3. Hotel Indigo Jacksonville-Deerwood Park. Beautiful hardwood floors and colorful artwork lend the rooms at Hotel Indigo a decidedly upscale aura. Located in the Tapestry Park development on the city’s Southside, this boutique-style hotel is walking distance to restaurants and shops, and full-service business and fitness centers are a nice touch for work-focused travelers.
4. The Omni Jacksonville Hotel. Relax in style at this upscale property. Plush robes, a 42” television and super-soft foam and feather pillows come standard in all 354 luxury guest rooms. Unrivaled views of downtown are best seen from the deck of the rooftop heated swimming pool. For theater lovers, there’s no better place to stay when attending a show at the Times-Union Center for the Performing Arts across the street.
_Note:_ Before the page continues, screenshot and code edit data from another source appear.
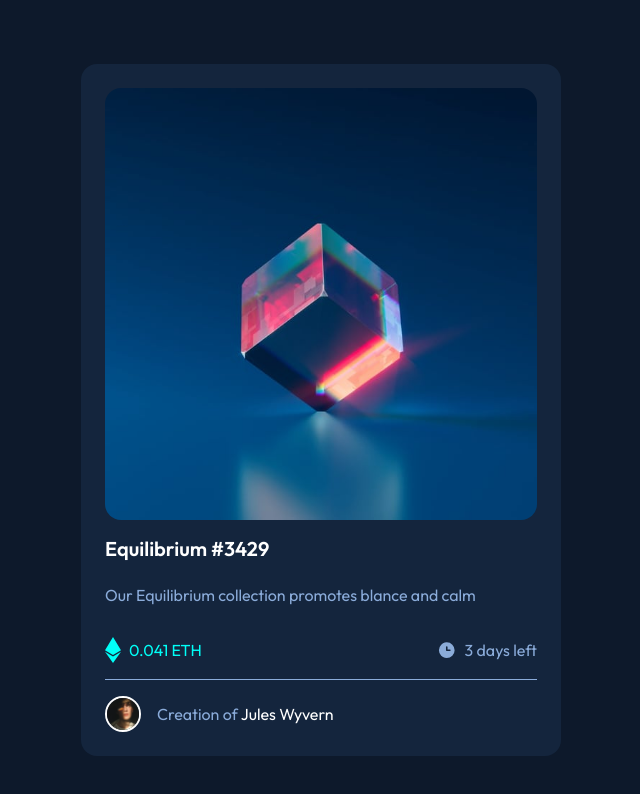
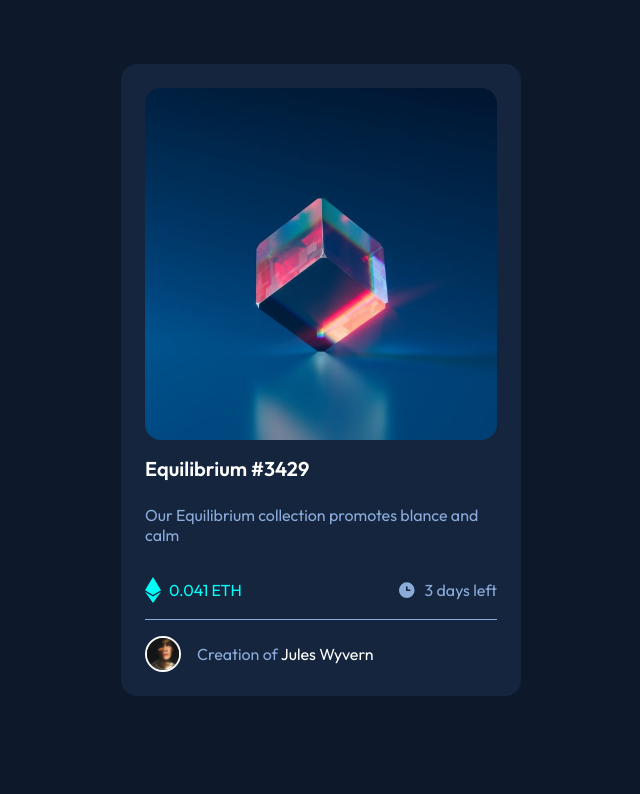
Before and after one commit to thelonglqd/fm_advanced_css_1, a plain HTML site: page index.html in a window 1280 px wide. Shown: the whole page, without its empty margins (319-959 px from the left). Drawn offline with Linux system fonts and the light colour scheme.

Commit message:
adjust card width for better UI

```diff
--- a/styles.css
+++ b/styles.css
@@ -6,7 +6,7 @@
 
 :root {
   --breakpoints-desktop: 1440px;
-  --card-max-width: 30rem;
+  --card-max-width: 20rem;
   /* Colors */
   --clr-blue-500: hsl(215, 51%, 70%);
   --clr-cyan-400: hsl(178, 100%, 50%);
@@ -41,6 +41,10 @@ img {
 
   width: min(90%, var(--card-max-width));
   margin: 0 auto;
+
+  @media (min-width: 48em) {
+    --card-max-width: 25rem;
+  }
 }
 
 .card__image {
```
5. The Casa Marina Hotel. This hotel has seen a few changes since it first opened in 1925, but its 25 guest rooms and parlor suites still reflect the timeless sophistication of the hotel’s early days. Guests at this Jacksonville Beach landmark are mere steps away from the Atlantic Ocean, making it a suitable option for a romantic weekend getaway.
If you don’t mind a bit of a drive, it would be worth your time to stay at The Ritz-Carlton, Amelia Island, a Forbes Travel Guide Four-Star hotel. About 40 miles north of the city, the Ritz has a Four-Star spa as well. Another spot that is further out is Sea Island on Georgia’s southern coast, which is home to two Five-Star hotels: The Lodge at Sea Island Golf Club and The Cloister. At The Cloister, be sure to take advantage of the hotel’s Five-Star restaurant and spa.